As a result of the production of ethanol from lignocellulosic material by acid hydrolysis, a large quantity of non-hydrolyzed material is obtained as a residue, mainly derived from the lignin in the wood. One possible economical use of this hydrolysis residue is as raw material for production of fuel pellets to be used in residential pellet appliances (i.e., stoves and burners). The combustion characteristics of single pellets, as well as combustion results (i.e., ash deposition, maintenance, and emission performance) in residential pellet appliances, were therefore determined for hydrolysis residue pellets and compared with corresponding results using wood pellets. The hydrolysis residue pellets had a lower slagging tendency, as well as a higher heating value and lower ash content, than the wood (stem) pellets. During combustion in residential pellet appliances, relatively similar gaseous emission performance and characteristics were obtained for hydrolysis residue and stem wood pellets. However, the results showed a significant potential for very low emissions of fine particles during combustion of hydrolysis residue pellets because of the low content of volatile inorganic constituents. Tendencies for char-aggregate formation at low temperature ( less than or equal 800 °C) were identified during combustion of hydrolysis residue pellets. A practical implementation of the results in this work, both regarding accessibility and emission performance, is therefore to recommend the use of continuous-feed equipment thereby preserving a high temperature during the whole operation time. Thus, the results show that pelletized hydrolysis residue from lignocellulosic ethanol production could be a very interesting material for future residential pellet appliances designed for this typical biomass fuel.

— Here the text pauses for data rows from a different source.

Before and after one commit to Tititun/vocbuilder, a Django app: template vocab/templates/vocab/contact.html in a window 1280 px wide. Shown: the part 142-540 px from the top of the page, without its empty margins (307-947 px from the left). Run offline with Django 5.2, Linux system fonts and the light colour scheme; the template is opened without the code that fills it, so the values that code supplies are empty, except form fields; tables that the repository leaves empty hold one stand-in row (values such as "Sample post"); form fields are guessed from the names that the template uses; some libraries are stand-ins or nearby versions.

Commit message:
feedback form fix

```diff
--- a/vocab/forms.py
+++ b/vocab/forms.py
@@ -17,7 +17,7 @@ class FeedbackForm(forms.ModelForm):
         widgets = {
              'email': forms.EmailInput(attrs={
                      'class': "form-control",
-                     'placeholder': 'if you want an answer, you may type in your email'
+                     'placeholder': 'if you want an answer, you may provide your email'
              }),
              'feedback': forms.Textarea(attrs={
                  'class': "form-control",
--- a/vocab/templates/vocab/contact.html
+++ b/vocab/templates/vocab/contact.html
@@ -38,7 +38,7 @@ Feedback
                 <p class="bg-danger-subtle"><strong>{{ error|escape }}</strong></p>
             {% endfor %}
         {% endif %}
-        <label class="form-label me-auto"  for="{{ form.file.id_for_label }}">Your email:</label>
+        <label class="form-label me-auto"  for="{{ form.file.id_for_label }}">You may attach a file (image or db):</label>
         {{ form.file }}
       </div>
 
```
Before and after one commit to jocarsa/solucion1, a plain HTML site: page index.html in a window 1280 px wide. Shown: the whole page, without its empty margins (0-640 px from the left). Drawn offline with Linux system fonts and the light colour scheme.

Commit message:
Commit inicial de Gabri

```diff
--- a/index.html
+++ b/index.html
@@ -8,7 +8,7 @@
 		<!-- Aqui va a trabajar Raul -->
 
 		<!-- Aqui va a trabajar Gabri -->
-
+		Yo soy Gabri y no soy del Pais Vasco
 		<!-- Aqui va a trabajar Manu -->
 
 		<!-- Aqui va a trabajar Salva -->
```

Place, publisher, year, edition, pages
American Chemical Society , 2006. Vol. 20, no 3, 1298-1304 p.
IdentifiersURN: urn:nbn:se:umu:diva-26217DOI: 10.1021/ef058030gOAI: oai:DiVA.org:umu-26217DiVA: diva2:240866